▶ **Exercise details**
All of the data is to be copied without a single change.

○ ○ ○ ○ ○ ○ ○

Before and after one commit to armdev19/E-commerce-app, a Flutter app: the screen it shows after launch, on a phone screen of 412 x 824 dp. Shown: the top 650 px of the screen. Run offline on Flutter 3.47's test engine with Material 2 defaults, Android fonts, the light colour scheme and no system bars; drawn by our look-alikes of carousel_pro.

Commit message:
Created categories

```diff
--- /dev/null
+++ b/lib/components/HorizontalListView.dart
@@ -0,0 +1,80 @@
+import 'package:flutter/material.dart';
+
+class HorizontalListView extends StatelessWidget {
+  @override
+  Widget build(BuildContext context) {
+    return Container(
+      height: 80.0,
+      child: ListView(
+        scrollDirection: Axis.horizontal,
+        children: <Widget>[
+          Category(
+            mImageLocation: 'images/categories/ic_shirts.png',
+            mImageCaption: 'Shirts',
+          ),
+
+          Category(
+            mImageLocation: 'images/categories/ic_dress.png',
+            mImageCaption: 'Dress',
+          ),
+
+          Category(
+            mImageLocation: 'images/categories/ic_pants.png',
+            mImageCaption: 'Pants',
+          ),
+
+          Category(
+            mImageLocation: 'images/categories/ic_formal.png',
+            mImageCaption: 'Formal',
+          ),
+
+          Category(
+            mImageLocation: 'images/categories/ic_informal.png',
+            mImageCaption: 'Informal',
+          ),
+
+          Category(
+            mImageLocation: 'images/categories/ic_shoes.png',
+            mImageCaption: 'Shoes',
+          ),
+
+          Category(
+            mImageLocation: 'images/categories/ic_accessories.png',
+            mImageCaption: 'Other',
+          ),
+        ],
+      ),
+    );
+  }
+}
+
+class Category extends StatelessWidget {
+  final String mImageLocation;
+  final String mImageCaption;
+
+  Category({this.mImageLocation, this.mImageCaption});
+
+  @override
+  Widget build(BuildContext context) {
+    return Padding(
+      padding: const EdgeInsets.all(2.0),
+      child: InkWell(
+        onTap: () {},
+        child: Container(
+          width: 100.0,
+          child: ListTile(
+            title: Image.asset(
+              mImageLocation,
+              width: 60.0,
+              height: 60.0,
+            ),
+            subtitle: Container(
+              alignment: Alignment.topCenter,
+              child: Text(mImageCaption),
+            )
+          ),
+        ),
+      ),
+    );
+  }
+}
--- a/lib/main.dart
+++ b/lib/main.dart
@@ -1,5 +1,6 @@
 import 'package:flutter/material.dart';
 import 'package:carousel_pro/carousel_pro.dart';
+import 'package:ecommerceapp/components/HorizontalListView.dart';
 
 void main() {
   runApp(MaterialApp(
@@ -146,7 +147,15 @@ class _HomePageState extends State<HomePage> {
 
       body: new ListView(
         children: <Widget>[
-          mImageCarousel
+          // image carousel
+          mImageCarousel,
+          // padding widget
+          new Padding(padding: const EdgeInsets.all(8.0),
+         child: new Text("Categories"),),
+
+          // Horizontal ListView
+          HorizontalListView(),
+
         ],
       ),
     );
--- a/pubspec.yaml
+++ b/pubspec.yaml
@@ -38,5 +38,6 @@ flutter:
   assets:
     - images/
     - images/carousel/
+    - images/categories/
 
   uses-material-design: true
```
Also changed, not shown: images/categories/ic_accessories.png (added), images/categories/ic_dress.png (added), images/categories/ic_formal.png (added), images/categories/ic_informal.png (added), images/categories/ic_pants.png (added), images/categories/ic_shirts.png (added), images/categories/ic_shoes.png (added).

○ ○ ○ ○ ○ ○ ○

▶ **Answer to the exercise**
Before and after one commit to armdev19/E-commerce-app, a Flutter app: the screen it shows after launch, on a phone screen of 412 x 824 dp. Shown: the top 650 px of the screen. Run offline on Flutter 3.47's test engine with Material 2 defaults, Android fonts, the light colour scheme and no system bars; drawn by our look-alikes of carousel_pro.

Commit message:
Created categories

```diff
--- /dev/null
+++ b/lib/components/HorizontalListView.dart
@@ -0,0 +1,80 @@
+import 'package:flutter/material.dart';
+
+class HorizontalListView extends StatelessWidget {
+  @override
+  Widget build(BuildContext context) {
+    return Container(
+      height: 80.0,
+      child: ListView(
+        scrollDirection: Axis.horizontal,
+        children: <Widget>[
+          Category(
+            mImageLocation: 'images/categories/ic_shirts.png',
+            mImageCaption: 'Shirts',
+          ),
+
+          Category(
+            mImageLocation: 'images/categories/ic_dress.png',
+            mImageCaption: 'Dress',
+          ),
+
+          Category(
+            mImageLocation: 'images/categories/ic_pants.png',
+            mImageCaption: 'Pants',
+          ),
+
+          Category(
+            mImageLocation: 'images/categories/ic_formal.png',
+            mImageCaption: 'Formal',
+          ),
+
+          Category(
+            mImageLocation: 'images/categories/ic_informal.png',
+            mImageCaption: 'Informal',
+          ),
+
+          Category(
+            mImageLocation: 'images/categories/ic_shoes.png',
+            mImageCaption: 'Shoes',
+          ),
+
+          Category(
+            mImageLocation: 'images/categories/ic_accessories.png',
+            mImageCaption: 'Other',
+          ),
+        ],
+      ),
+    );
+  }
+}
+
+class Category extends StatelessWidget {
+  final String mImageLocation;
+  final String mImageCaption;
+
+  Category({this.mImageLocation, this.mImageCaption});
+
+  @override
+  Widget build(BuildContext context) {
+    return Padding(
+      padding: const EdgeInsets.all(2.0),
+      child: InkWell(
+        onTap: () {},
+        child: Container(
+          width: 100.0,
+          child: ListTile(
+            title: Image.asset(
+              mImageLocation,
+              width: 60.0,
+              height: 60.0,
+            ),
+            subtitle: Container(
+              alignment: Alignment.topCenter,
+              child: Text(mImageCaption),
+            )
+          ),
+        ),
+      ),
+    );
+  }
+}
--- a/lib/main.dart
+++ b/lib/main.dart
@@ -1,5 +1,6 @@
 import 'package:flutter/material.dart';
 import 'package:carousel_pro/carousel_pro.dart';
+import 'package:ecommerceapp/components/HorizontalListView.dart';
 
 void main() {
   runApp(MaterialApp(
@@ -146,7 +147,15 @@ class _HomePageState extends State<HomePage> {
 
       body: new ListView(
         children: <Widget>[
-          mImageCarousel
+          // image carousel
+          mImageCarousel,
+          // padding widget
+          new Padding(padding: const EdgeInsets.all(8.0),
+         child: new Text("Categories"),),
+
+          // Horizontal ListView
+          HorizontalListView(),
+
         ],
       ),
     );
--- a/pubspec.yaml
+++ b/pubspec.yaml
@@ -38,5 +38,6 @@ flutter:
   assets:
     - images/
     - images/carousel/
+    - images/categories/
 
   uses-material-design: true
```
Also changed, not shown: images/categories/ic_accessories.png (added), images/categories/ic_dress.png (added), images/categories/ic_formal.png (added), images/categories/ic_informal.png (added), images/categories/ic_pants.png (added), images/categories/ic_shirts.png (added), images/categories/ic_shoes.png (added).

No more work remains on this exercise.